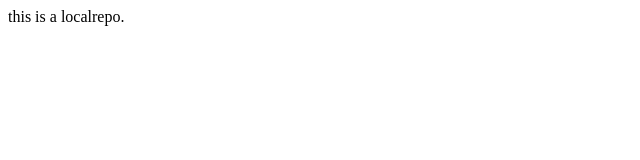
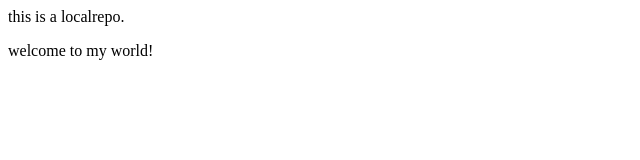
Before and after one commit to chaman2708/localrepo, a plain HTML site: page index.html in a window 1280 px wide. Shown: the whole page, without its empty margins (0-640 px from the left). Drawn offline with Linux system fonts and the light colour scheme.

Commit message:
add new paragraph

```diff
--- a/index.html
+++ b/index.html
@@ -1 +1,2 @@
 <p>this is a localrepo. </p>
+<p>welcome to my world! </p>
```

----

YOUR OBJECTIVE -
Reproduce the entries above word for word. Pictures stay out.

EXERCISE SOLUTION -
Before and after one commit to chaman2708/localrepo, a plain HTML site: page index.html in a window 1280 px wide. Shown: the whole page, without its empty margins (0-640 px from the left). Drawn offline with Linux system fonts and the light colour scheme.

Commit message:
add new paragraph

```diff
--- a/index.html
+++ b/index.html
@@ -1 +1,2 @@
 <p>this is a localrepo. </p>
+<p>welcome to my world! </p>
```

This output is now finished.